Christmas became more popular in Europe as Christianity replaced Pagan religions. Already, popular traditions dominated. Christians would go to mass and then join a drunken party. Mobs of the poor would visit homes of the rich and demand to be fed. If they weren’t, they might riot.

These popular traditions came to the Americas with the English. The early 1800s were a time of social turmoil which added to the intensity of Christmas riots.


A New Yorker Invents Ancient Traditions

Washington Irving is famous for writing a purely fictional satire A History of New York under the pen name “Diedrich Knickerbocker” in 1809. Some nouveau rich New Yorkers took it so seriously that they claimed to be Knickerbocker descendants. The New York Knicks basketball team take its name from this story.

Irving did something similar for Christmas traditions. In 1819-1820, Irving published a collection of short stories called The Sketch Book of Geoffrey Crayon, Gent.. It contains the now popular stories of Rip Van Winkle and The Legend of Sleepy Hollow. It also includes several stories about the celebration of Christmas at an old English manor.

Instead of a class riot, Irving painted a picture of harmonious ancient customs that brought the social classes together. Irving was one of the first American writers to be widely read in Europe. People began thinking that this was how Christmas should be celebrated.


A Christmas Carol

Charles Dickens’ 1848 novella, A Christmas Carol, built on Irving’s and other stories to reinforce this message of peace on earth and goodwill to men.

Concepts of Christmas continued to evolve. Christmas became a federal holiday in 1870. New York City merchants adapted the traditions and created new ones like holiday windows and visiting Santa Claus in the store to help sell stuff.

Three Kings Day

In many Latin countries, Three Kings Day is the day when children receive gifts.

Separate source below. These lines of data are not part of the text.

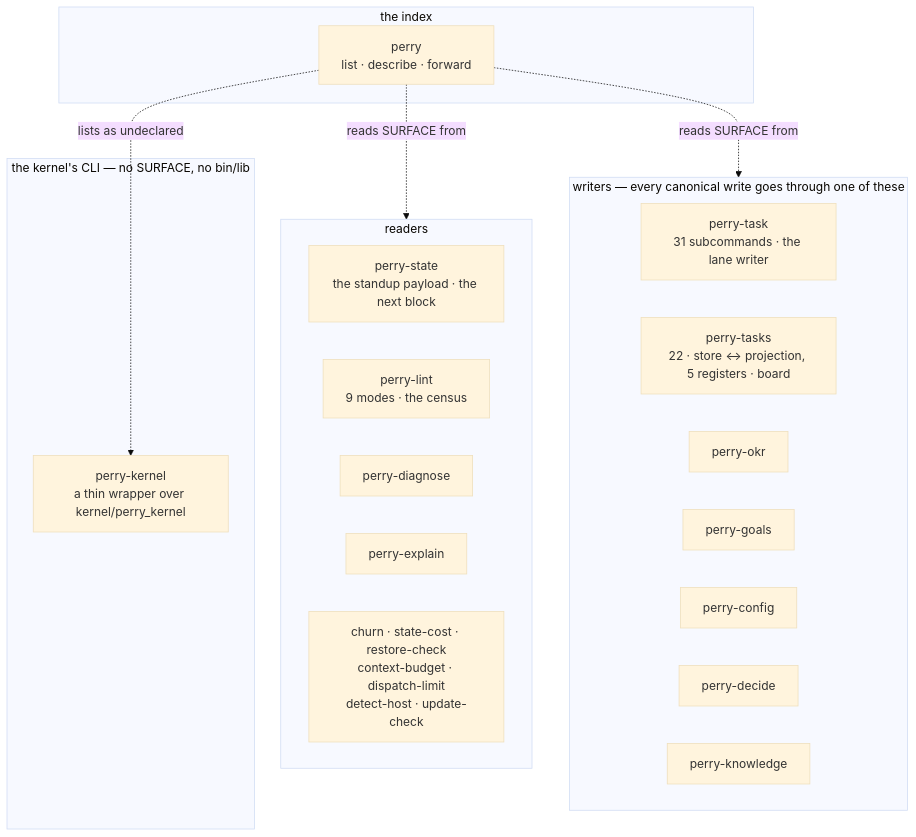
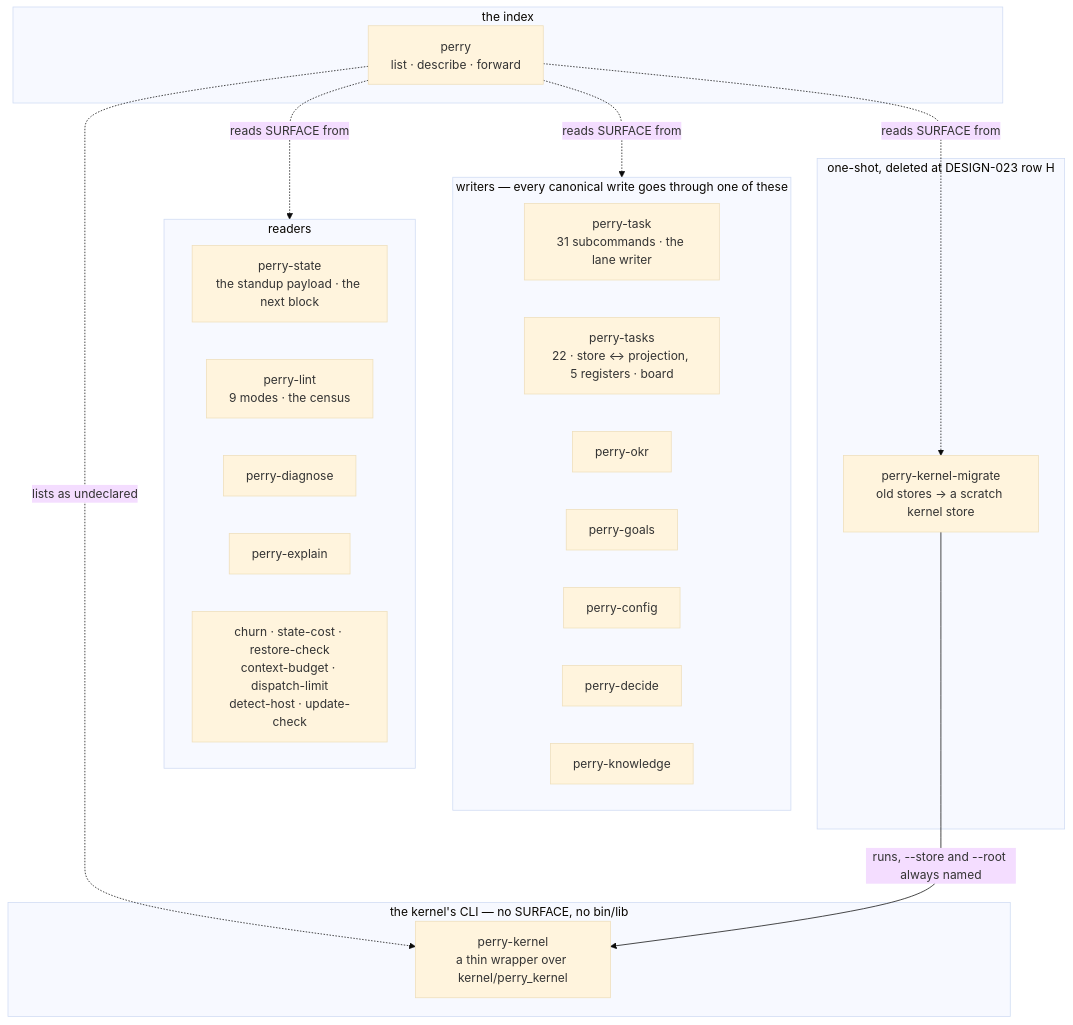
Before and after one commit to ranjiao/Perry: the first of 3 diagrams in bin/ARCHITECTURE.md, drawn with Mermaid (base theme). The commit also changed other lines of this file and 5 other files, not shown here.

First line of the commit message:
feat(bin): perry-kernel-migrate, DESIGN-023 row D's one-shot importer (TASK-489)

````diff
--- a/bin/ARCHITECTURE.md
+++ b/bin/ARCHITECTURE.md
@@ -29,28 +29,33 @@
 ```mermaid
 flowchart TD
     subgraph write["writers — every canonical write goes through one of these"]
         Task["perry-task<br/>31 subcommands · the lane writer"]
         Tasks["perry-tasks<br/>22 · store ↔ projection, 5 registers · board"]
         Okr["perry-okr"]
         Goals["perry-goals"]
         Config["perry-config"]
         Decide["perry-decide"]
         Know["perry-knowledge"]
     end
     subgraph read["readers"]
         State["perry-state<br/>the standup payload · the next block"]
         Lint["perry-lint<br/>9 modes · the census"]
         Diag["perry-diagnose"]
         Explain["perry-explain"]
         Others["churn · state-cost · restore-check<br/>context-budget · dispatch-limit<br/>detect-host · update-check"]
     end
     subgraph index["the index"]
         Perry["perry<br/>list · describe · forward"]
     end
     subgraph kernelcli["the kernel's CLI — no SURFACE, no bin/lib"]
         Kernel["perry-kernel<br/>a thin wrapper over kernel/perry_kernel"]
     end
+    subgraph migrate["one-shot, deleted at DESIGN-023 row H"]
+        Migrate["perry-kernel-migrate<br/>old stores → a scratch kernel store"]
+    end
     Perry -.reads SURFACE from.-> write
     Perry -.reads SURFACE from.-> read
+    Perry -.reads SURFACE from.-> Migrate
     Perry -.lists as undeclared.-> Kernel
+    Migrate -->|"runs, --store and --root always named"| Kernel
 ```
````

Many countries and regions have their own Three Kings Day traditions. In Puerto Rico, children put grass under their beds for the camels. In the morning they wake up to find a present. It may be just one simple thing, but it is a treasure for sure.

Something for Everyone

The Civil Rights Movement of the 1960s was a Black awakening. It encouraged other ethnic groups to come forward with the pride of their heritage. That led to the promotion of Hanukkah and Kwanzaa as community alternatives to Christmas.

Because Latins are made up of all peoples, we celebrate the holidays in many different ways. Each of the traditions has something to give to those who open their hearts.

Whatever the holidays mean to you and your family, New York is one of the greatest places in the world to celebrate it.

¡Happy Holidays!


 


MORE | NovemberDecember